When pure strains of sweet peas with white flowers are crossed with pure-bred peas with red flowers similar results follow. All the plants of the first generation bear red flowers, showing the dominance of red color over white color. When these are interbred the plants of the second generation split up in the proportion of 75 per cent, red-flower-bearing to 25 per cent, white-flower-bearing; or 25 per cent, will be red pure dominants, 50 per cent, red hybrids and 25 per cent, white pure recessives. Also when white mice (albinos) are crossed with gray mice (or pigmented mice) the first generation are all gray, when the latter are bred among themselves the second generation includes albinos and gray individuals in the proportion of 1 pure gray: 2 gray hybrids: 1 pure white.
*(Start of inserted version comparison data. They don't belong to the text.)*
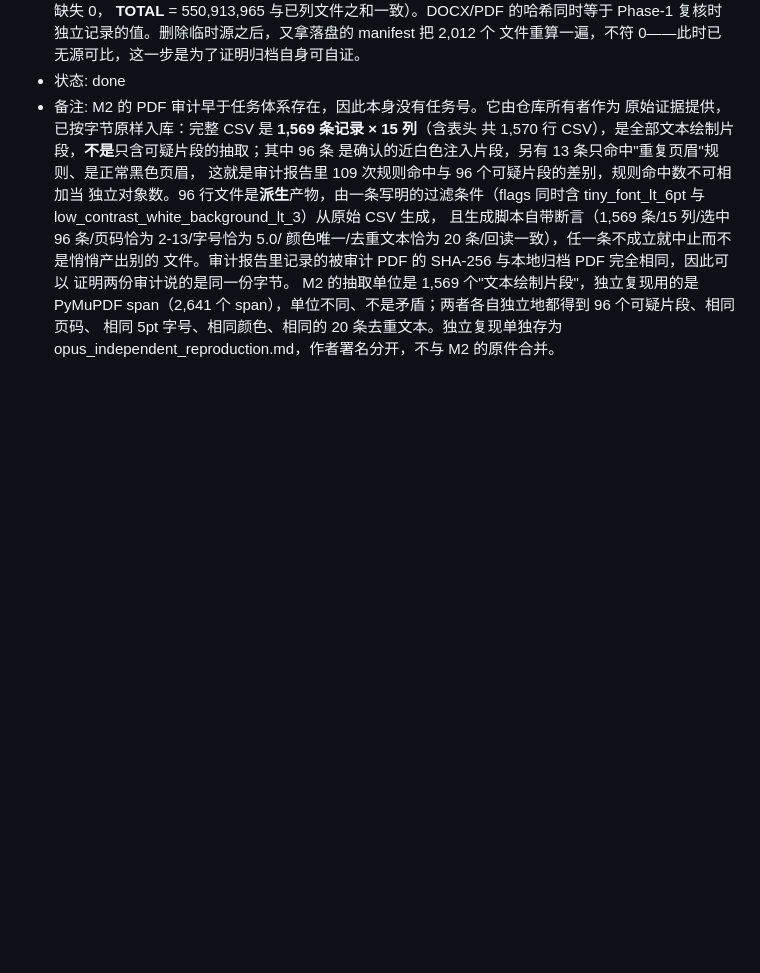
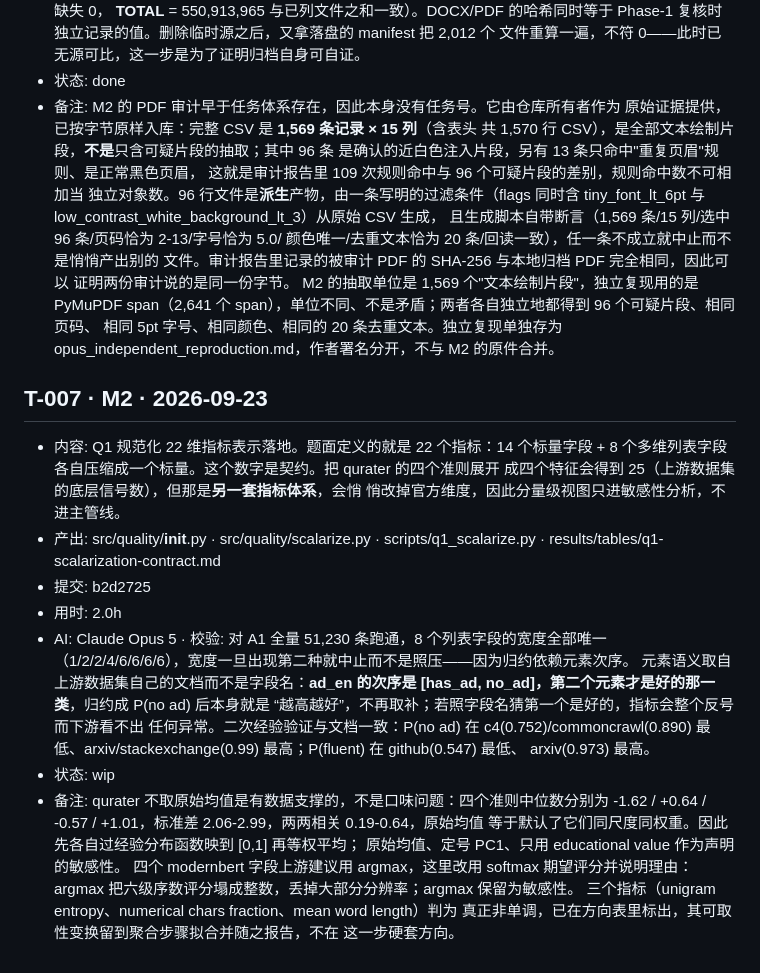
Before and after one commit to Rhymer-Lcy/modeling-research-2026, a Markdown page: worklog/M2.md, the part around the change. Drawn GitHub-style; blank space fills up the shorter version.

Commit message:
docs(worklog): record q1 scalarization contract [T-007]

```diff
--- a/worklog/M2.md
+++ b/worklog/M2.md
@@ -71,3 +71,31 @@
   span），单位不同、不是矛盾；两者各自独立地都得到 96 个可疑片段、相同页码、
   相同 5pt 字号、相同颜色、相同的 20 条去重文本。独立复现单独存为
   opus_independent_reproduction.md，作者署名分开，不与 M2 的原件合并。
+
+## T-007 · M2 · 2026-09-23
+- 内容: Q1 规范化 22 维指标表示落地。题面定义的就是 22 个指标：14 个标量字段 +
+  8 个多维列表字段各自压缩成一个标量。这个数字是契约。把 qurater 的四个准则展开
+  成四个特征会得到 25（上游数据集的底层信号数），但那是**另一套指标体系**，会悄
+  悄改掉官方维度，因此分量级视图只进敏感性分析，不进主管线。
+- 产出: src/quality/__init__.py · src/quality/scalarize.py ·
+  scripts/q1_scalarize.py · results/tables/q1-scalarization-contract.md
+- 提交: b2d2725
+- 用时: 2.0h
+- AI: Claude Opus 5 · 校验: 对 A1 全量 51,230 条跑通，8 个列表字段的宽度全部唯一
+  （1/2/2/4/6/6/6/6），宽度一旦出现第二种就中止而不是照压——因为归约依赖元素次序。
+  元素语义取自上游数据集自己的文档而不是字段名：**ad_en 的次序是
+  [has_ad, no_ad]，第二个元素才是好的那一类**，归约成 P(no ad) 后本身就是
+  “越高越好”，不再取补；若照字段名猜第一个是好的，指标会整个反号而下游看不出
+  任何异常。二次经验验证与文档一致：P(no ad) 在 c4(0.752)/commoncrawl(0.890)
+  最低、arxiv/stackexchange(0.99) 最高；P(fluent) 在 github(0.547) 最低、
+  arxiv(0.973) 最高。
+- 状态: wip
+- 备注: qurater 不取原始均值是有数据支撑的，不是口味问题：四个准则中位数分别为
+  -1.62 / +0.64 / -0.57 / +1.01，标准差 2.06-2.99，两两相关 0.19-0.64，原始均值
+  等于默认了它们同尺度同权重。因此先各自过经验分布函数映到 [0,1] 再等权平均；
+  原始均值、定号 PC1、只用 educational value 作为声明的敏感性。
+  四个 modernbert 字段上游建议用 argmax，这里改用 softmax 期望评分并说明理由：
+  argmax 把六级序数评分塌成整数，丢掉大部分分辨率；argmax 保留为敏感性。
+  三个指标（unigram entropy、numerical chars fraction、mean word length）判为
+  真正非单调，已在方向表里标出，其可取性变换留到聚合步骤拟合并随之报告，不在
+  这一步硬套方向。
```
In applying Mendelian principles to sex, maleness and femaleness are regarded as unit characters and during the maturation of the germ-cells the carriers (chromosomal elements) of the male and female qualities are believed to be segregated in different cells, both ova and spermatozoa, so that one half of the ova contain the male-determining factor and the other half the female; and likewise the spermatozoa. The result of a fortuitous intermingling of ova and sperm, according to strict Mendelian laws, should produce male and female individuals in the proportion of 3:1 or the reverse. Suppose femaleness dominated, then there would be 75 females in every 100 of population or of any particular species. No such disproportion of sexes obtains. In fact, barring a few exceptions which may be explained as adaptations or as the result of a selective mortality, all species are approximately equally divided into two classes with respect to sex. Further assumptions must be made and pure Mendelism modified. The obvious and necessary assumptions are that there are no individuals pure in sex; all are hybrids; and the sex that the organism attains is the result of a struggle between the mingled male and female tendencies and the dominance, now of one tendency, now of the other. The dominance may be due, as Dr. Thomson, of the University of Aberdeen, suggests, to slight